GPs and practice nurses should now carry out objective tests such as spirometry and forced exhaled nitric oxide (FeNO) to diagnose asthma, NICE has recommended.
NICE has recommended spirometry and FeNO testing alongside clinical assessment of symptoms in order to make asthma diagnosis more accurate and treatment more effective.
The new guideline, covering diagnosis, management and monitoring of chronic asthma, was published this week after being delayed for a second time at the end of October to allow discussions with NHS England over implementation.
The guideline recommends objective testing such as spirometry and FeNO for making a diagnosis of asthma and cautions that nurses and doctors should not rely on symptoms without objective tests to make the diagnosis – bypassing the gold-standard BTS/SIGN recommendation to confirm a diagnosis based on a trial of treatment.
It also recommends that if patients cannot perform a particular objective test, you should try at least two other tests and make the diagnosis based on symptoms and any positive test results.
The draft recommendations were met with fierce criticism from the Primary Care Respiratory Society (PCRS), the BMA and the RCGP in 2015 on the basis that the objective tests were too expensive and costly to carry out in primary care, warning that asking primary care staff to adhere to the new diagnostic algorithm would lead to increased appointments, referrals and costs.
NICE took the unprecedented step of delaying publication of the guidelines in September 2015 due to the challenges identified in implementing the guidelines. They carried out pilot studies to test the feasibility of putting the guidelines in to practice, and the guidelines were consulted on again earlier this year after the studies showed that the new objective tests were time consuming and did not necessarily improve the accuracy of diagnosis.

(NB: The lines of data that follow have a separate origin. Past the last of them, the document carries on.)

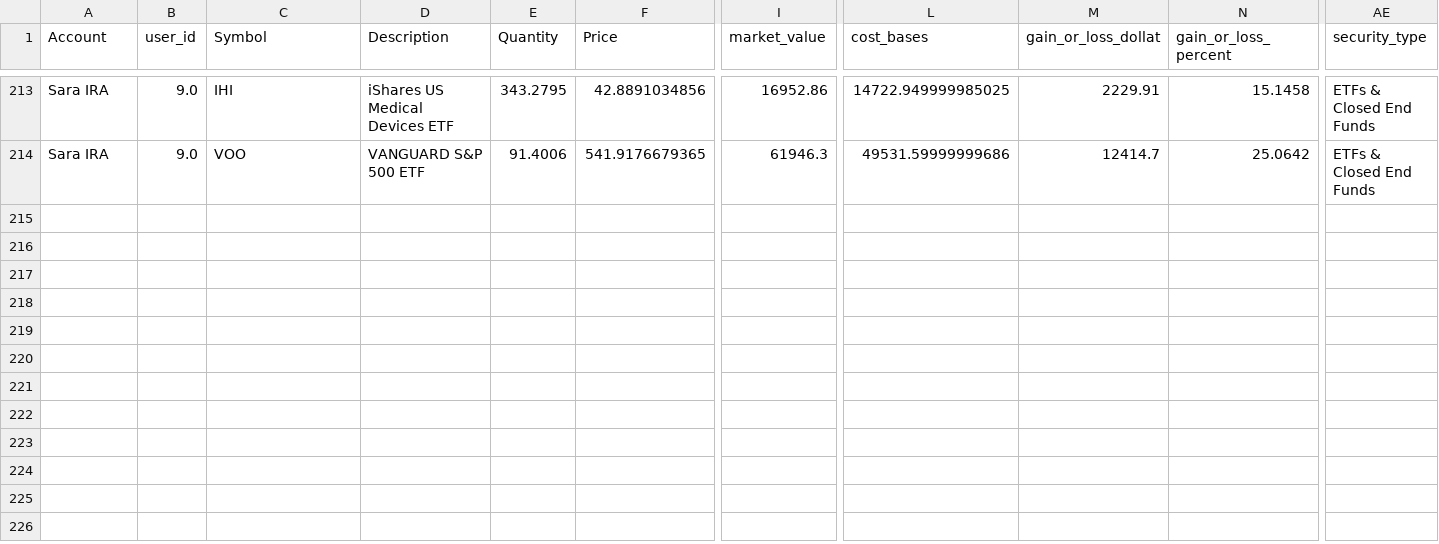
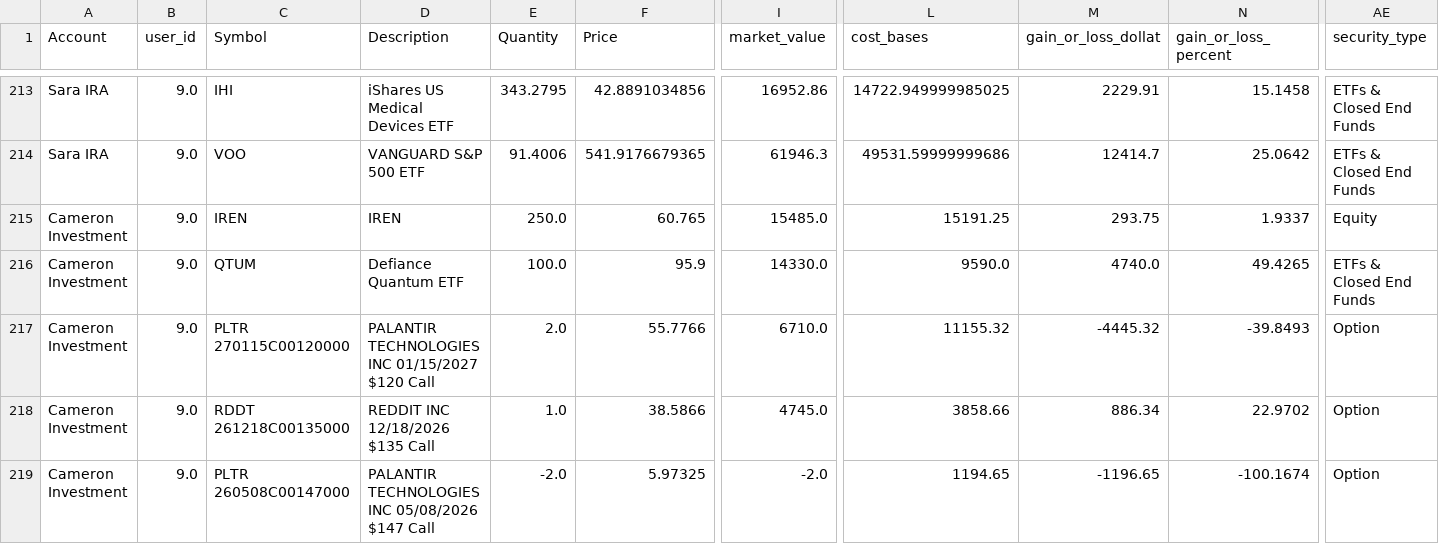
Before and after one commit to cameronjefferey/ccwj, a CSV file: dbt/seeds/current_positions.csv, drawn as a sheet; only a part is shown, gaps mark what is left out; rows hold the shown columns only; the diff names each change by its address in the sheet, - before the commit and + after, or states it on an @@ line.

Commit message:
Schwab sync (testingcameron): 1356 tx, 5 open lines (Cameron Investment)

```diff
--- a/dbt/seeds/current_positions.csv
+++ b/dbt/seeds/current_positions.csv
+row 215: Cameron Investment | 9.0 | IREN | IREN | 250.0 | 60.765 | 15485.0 | 15191.25 | 293.75 | 1.9337 | Equity
+row 216: Cameron Investment | 9.0 | QTUM | Defiance Quantum ETF | 100.0 | 95.9 | 14330.0 | 9590.0 | 4740.0 | 49.4265 | ETFs & Closed End Funds
+row 217: Cameron Investment | 9.0 | PLTR 270115C00120000 | PALANTIR TECHNOLOGIES INC 01/15/2027 $120 Call | 2.0 | 55.7766 | 6710.0 | 11155.32 | -4445.32 | -39.8493 | Option
+row 218: Cameron Investment | 9.0 | RDDT 261218C00135000 | REDDIT INC 12/18/2026 $135 Call | 1.0 | 38.5866 | 4745.0 | 3858.66 | 886.34 | 22.9702 | Option
+row 219: Cameron Investment | 9.0 | PLTR 260508C00147000 | PALANTIR TECHNOLOGIES INC 05/08/2026 $147 Call | -2.0 | 5.97325 | -2.0 | 1194.65 | -1196.65 | -100.1674 | Option
```
Also changed, not shown: dbt/seeds/schwab_account_balances.csv, 1 other file.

The new guideline also diverges from the BTS/SIGN recommendation to offer a long-acting beta agonist (LABA) as the first-line add-on therapy for patients whose asthma is not controlled on inhaled corticosteroids alone.
Instead, NICE recommends adding an LTRA tablet to inhaled corticosteroid treatment before trying a LABA, as they are cheaper and therefore more cost-effective.
Respiratory experts voiced their concerns over the addition of LTRAs to the guideline earlier this year, saying that patients may neglect their inhalers in favour of taking the tablet, leading to poor outcomes and potentially costing lives.
NICE recognises the challenges involved in putting the guideline in to practice, saying significant changes to practice will be needed but that changes that can be made should be implemented as soon as possible.
The guideline says: ‘NICE is recommending objective testing with spirometry and FeNO for most people with suspected asthma. This is a significant enhancement to current practice, which will take the NHS some time to implement, with additional infrastructure and training needed in primary care. New models of care, being developed locally, could offer the opportunity to implement these recommendations.
‘The investment and training required to implement the new guidance will take time. In the meantime, primary care services should implement what they can of the new guidelines, using currently available approaches to diagnosis until the infrastructure for objective testing is in place.’
But the PCRS have claimed that the guideline will create ‘uncertainty’ for those in primary care due to the differences between the NICE and BTS/SIGN guidelines.
They said: ‘We have significant concerns about an approach that recommends greater reliance on objective testing at a single point in time. This risks not detecting asthma if the patient is asymptomatic at the time of testing.
‘We see a role for FeNO testing, where the structured clinical assessment suggests an intermediate probability, in line with BTS/SIGN guidance. But we are concerned that NICE’s recommendation to use FeNO testing in all people with suspected asthma as a primary investigation raises major implementation challenges and could have a number of unintended consequences. FeNO testing is not widely available in primary care. It carries significant cost – both in terms of initial investment and the ongoing cost of consumables. It is therefore unlikely to be a viable option for all practices, but may be more realistically provided as part of a locality based diagnostic service.
They added that the perceived ‘mandatory’ nature of FeNO testing may increase referrals to secondary care, ‘deskilling’ those in primary care.
‘We do not see the the widespread implementation of FENO testing as high priority for localities to address. We recommend peak flow monitoring as the initial objective test, with a role for FeNO as per the BTS/SIGN guidelines,’ they said.